Note: As funny as this article is, it has since been replaced with the version linked here.
By the time you’ve finished reading this sentence, your version of Java will be two version out of date! Joking aside, Java updates at least twice a month. If you want to stay on top of your updates or at least ease the software installation process, you will need to deploy the Java Runtime Environment (JRE) with Group Policy Software Installation (GPSI).
Unlike some deployments, such as Adobe Flash Player, deploying Java is a little more difficult. This is because Java has a tendency to fail if another older version was ever installed on the computer. Java also likes to have a firewall rule for certain applets (this step is optional though). Finally, you have to physically edit the MSI to remove the auto update feature. So grab yourself a nice cup of joe and prepare to deploy some Java!
Getting the Java Runtime Environment MSI
Head on over to the JRE download website and download the Windows X86 Offline installer. This offline installer will include the setup and the required CAB files.
After downloading, launch the EXE but do not proceed past the welcome screen. Head to %USERPROFILE%\AppData\LocalLow\Sun\Java\. You should see an extracted JRE folder. Copy this folder to your software deployment share.
Editing the Java Runtime Environment MSI
What’s black and white and red all over? An Orca eating a seal! Am I the only one who found that funny? Oh well… let’s continue then…
In order to edit the MSI, you will need to use the MSI editing tool Orca (does my joke make sense now?). If you don’t have Orca installed, you can grab it here. It is under the Software Packaging section.
You should now be able to right click on the JRE msi and select Edit with Orca. If you get a cryptic message when doing this, restart once – the MSI might still think it is opened. If you have ever edited a database, you will notice that an MSI is organized the same way. On the left, you will see tables. In the center, you will see properties within those tables.
Select the Property table and change the following options:
- AUTOUPDATECHECK = 0
- JAVAUPDATE = 0
- JU = 0
- RebootYesNo = NO
- EULA = 1
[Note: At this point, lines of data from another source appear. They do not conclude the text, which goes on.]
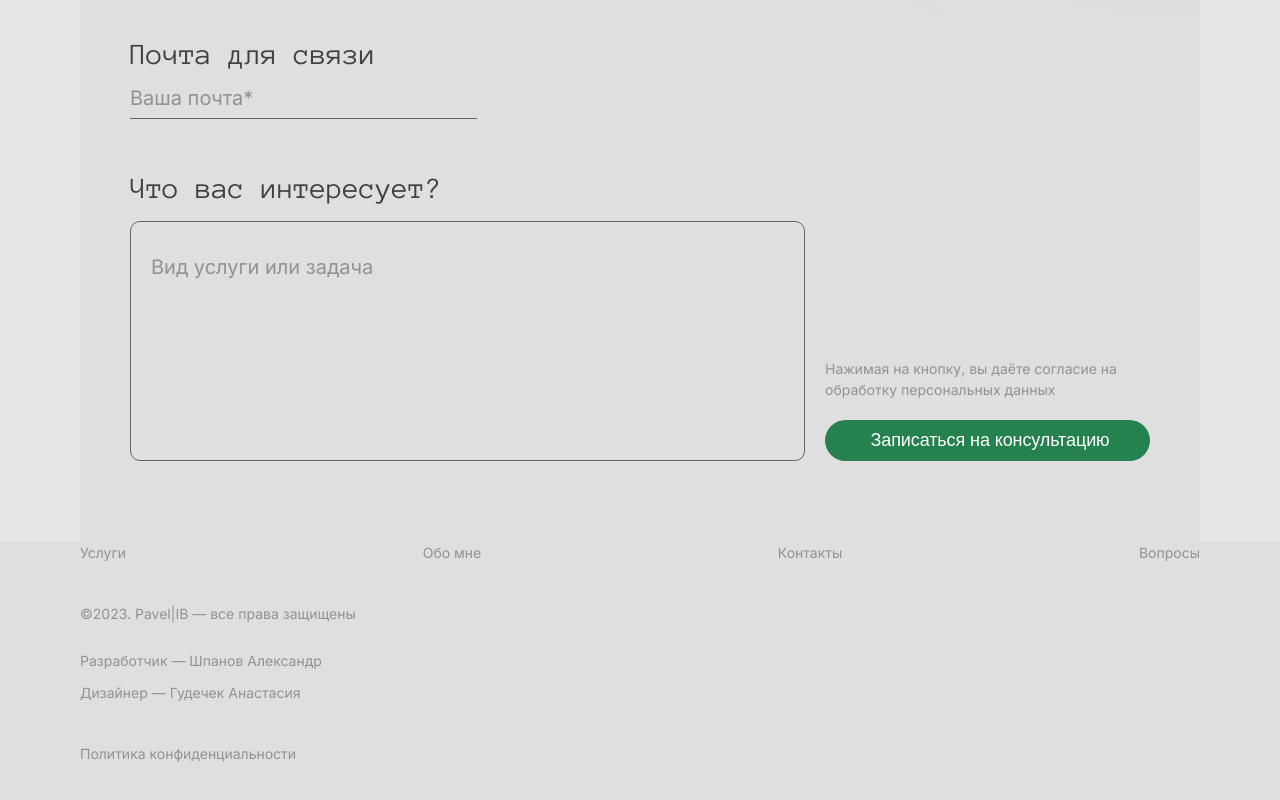
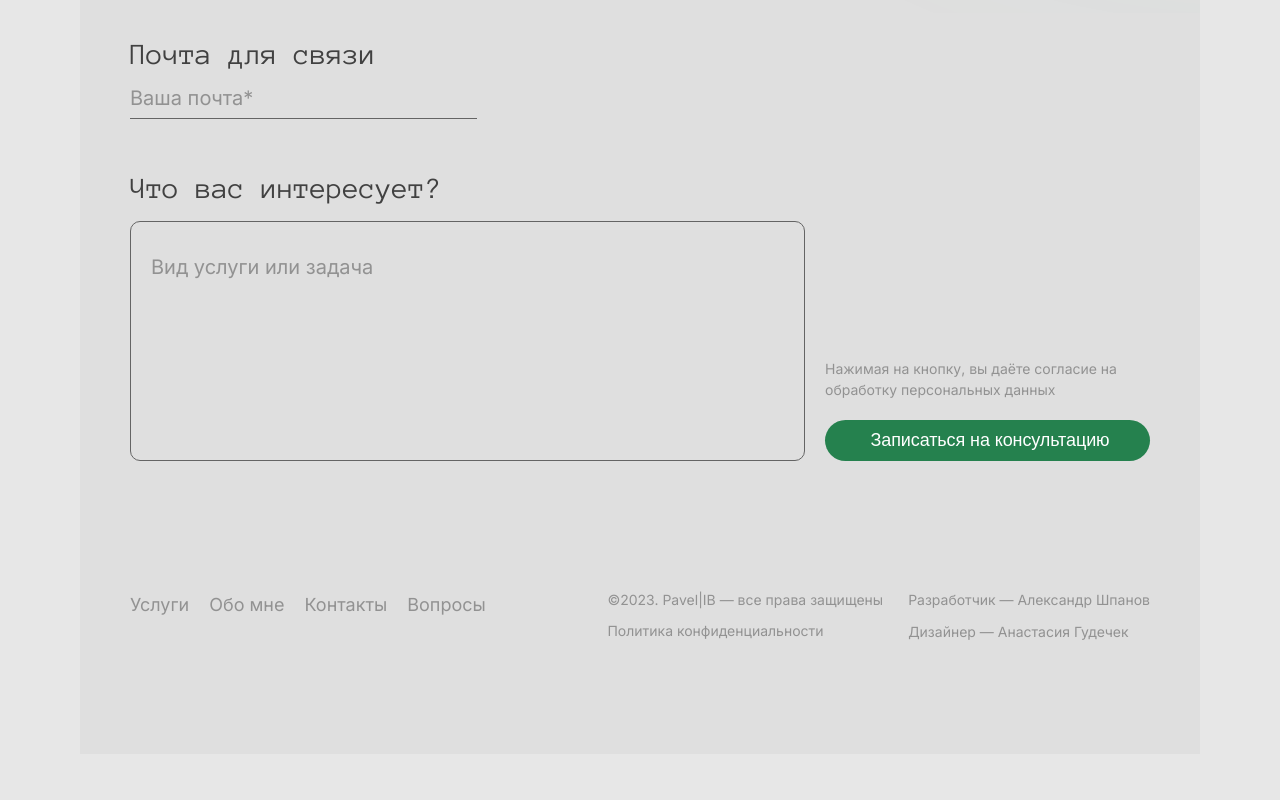
Before and after one commit to Usapix/pavel-ib, a React (Create React App) app: page / in a window 1280 px wide. Shown: the part 4736-5536 px from the top of the page. After the commit the page ends 5490 px from the top, so only its background shows below. Built offline with nearby package versions, Linux system fonts and the light colour scheme.

Commit message:
feat: add footer layout

```diff
--- a/src/sections/Footer/Footer.js
+++ b/src/sections/Footer/Footer.js
@@ -4,6 +4,7 @@ function Footer() {
   return (
     <footer className="main-footer">
       <div className="container">
+        <div className="main-footer__main-wrapper">
           <nav className="main-footer__nav">
             <ul className="main-footer__nav-list">
               <li className="main-footer__nav-item">
@@ -20,20 +21,25 @@ function Footer() {
               </li>
             </ul>
           </nav>
+          <div className="main-footer__content-wrapper">
+            <div className="main-footer__privacy-copy-wrapper">
               <p className="main-footer__copy">
                 ©2023. Pavel|IB — все права защищены
               </p>
-        <ul className="main-footer__creators-list">
-          <li className="main-footer__creators-item">
-            <a href="" className="main-footer__creators-link">Разработчик — Шпанов Александр</a>
-          </li>
-          <li className="main-footer__creators-item">
-            <a href="" className="main-footer__creators-link">Дизайнер — Гудечек Анастасия</a>
-          </li>
-        </ul>
               <p className="main-footer__privacy-policy">
                 <a className="main-footer__privacy-link" href="">Политика конфиденциальности</a>
               </p>
+            </div>
+            <ul className="main-footer__creators-list">
+              <li className="main-footer__creators-item">
+                <a href="" className="main-footer__creators-link">Разработчик — Александр Шпанов</a>
+              </li>
+              <li className="main-footer__creators-item">
+                <a href="" className="main-footer__creators-link">Дизайнер — Анастасия Гудечек</a>
+              </li>
+            </ul>
+          </div>
+        </div>
       </div>
     </footer>
   )
--- a/src/sections/Footer/Footer.scss
+++ b/src/sections/Footer/Footer.scss
@@ -3,15 +3,17 @@
   font-size: 14px;
 }
 
-.main-footer .container {
+.main-footer__main-wrapper {
+  padding: 0 20px;
   padding-bottom: 80px;
+  margin: 0 -20px;
 
   background-color: $light-content-background;
 }
 
 .main-footer__nav-list {
   display: flex;
-  justify-content: space-between;
+  gap: 16px;
   padding: 0;
   padding-top: 3px;
   margin-top: 0;
@@ -40,6 +42,121 @@
   list-style: none;
 }
 
-.main-footer__privacy-policy {
-  padding-top: 30px;
+@media (min-width: 500px) {
+  .main-footer__nav-list {
+    gap: 54.5px;
+  }
 }
+
+@media (min-width: 660px) {
+  .main-footer__content-wrapper {
+    display: flex;
+    gap: 56px;
+    margin-top: 30px;
+  }
+
+  .main-footer__copy {
+    margin-top: 0;
+  }
+
+  .main-footer__creators-list {
+    margin-top: 0;
+  }
+}
+
+@media (min-width: 744px) {
+  .main-footer__main-wrapper {
+    padding: 0 50px;
+    margin: 0 -50px;
+  }
+}
+
+@media (min-width: 830px) {
+  .main-footer {
+    font-size: 18px;
+  }
+}
+
+@media (min-width: 1024px) {
+  .main-footer .container {
+  }
+
+  .main-footer__main-wrapper {
+    display: flex;
+    justify-content: space-between;
+    gap: 35px;
+    padding-bottom: 30px;
+    padding-top: 50px;
+  }
+
+  .main-footer__nav {
+    flex-shrink: 0;
+  }
+
+  .main-footer__content-wrapper {
+    flex-shrink: 0;
+    margin-top: 0;
+    gap: 25px;
+
+    font-size: 14px;
+  }
+
+  .main-footer__nav-list {
+    gap: 20px;
+  }
+}
+
+@media (min-width: 1110px) {
+  .main-footer .container {
+    margin: 0 80px;
+    padding: 0 50px;
+    gap: 25px;
+  }
+
+  .main-footer__nav-link {
+    font-size: 14px;
+  }
+}
+
+
+
+@media (min-width: 1240px) {
+  .main-footer__main-wrapper {
+    padding-bottom: 100px;
+  }
+
+  .main-footer__nav-link {
+    font-size: 18px;
+  }
+}
+
+@media (min-width: 1440px) {
+  .main-footer .container {
+    padding: 0 80px;
+    margin: 0;
+  }
+
+  .main-footer__main-wrapper {
+    padding-bottom: 150px;
+    padding-top: 70px;
+    padding-left: 60px;
+    padding-right: 60px;
+    margin: 0;
+  }
+}
+
+@media (min-width: 1600px) {
+  .main-footer .container {
+    padding: 0 36px;
+    margin: 0 auto;
+  }
+
+  .main-footer__main-wrapper {
+    padding-left: 117px;
+    padding-right: 117px;
+  }
+
+  .main-footer__nav-link {
+    font-size: 20px;
+  }
+}
```
Lines whose indentation alone changed are shown as unchanged.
Save these settings to the MSI. If you prefer to not edit the MSI directly, you can select Transform and Generate Transform to overlay your settings on top of the original MSI. For giggles, you can also change the DefaultUIFont from Tahoma8 to WingDings.
Working with your Group Policy Object
Create a new GPO named APP_Java Runtime Environment. Ensure that this GPO is not linked to any OUs yet. Java has a tendency to break and we don’t want to cause problems this early in the week.
Within your GPO, navigate to Computer Configuration/Policies/Software Settings/Assigned Applications. Add the JRE MSI and ensure that you added it from a UNC (and not the local share). If you are unsure, see problem 3 on this list.
Within the same GPO, navigate to Computer Configuration/Policies/Windows Settings/Security Settings/Windows Firewall with Advanced Security. Create a new inbound rule that allows C:\Program Files\Java\jre7\bin\javaw.exe. This will allow Java web applets to load if needed.
Link your Java GPO to a Test OU and restart a test client. You should see “Installing Managed Software: Java Runtime Environment”. If you don’t, consider enabling Verbose mode for your organization.
Troubleshooting your Java Runtime Environment deployment
You can verify that Java is properly working by opening up a command prompt and typing java -version. If you see something like the picture below, you’ve got a problem:
Open up Event Viewer (on your client computer) and browse to the Application event log. When the installation failed, you should see errors from MSIInstaller. If a previous version of Java caused the installation to halt, you can fix this by running the Microsoft Programs and Uninstall utility. You can also search the HKEY_CLASSES_ROOT\Installer\Products key for older version of Java. If those methods do not work, you can use this Group Policy script.
The guide above is how Java is deployed to our 6000+ computers (we just hit 6,000!). If you have any best practices or tips to share, help your fellow readers out by leaving a comment!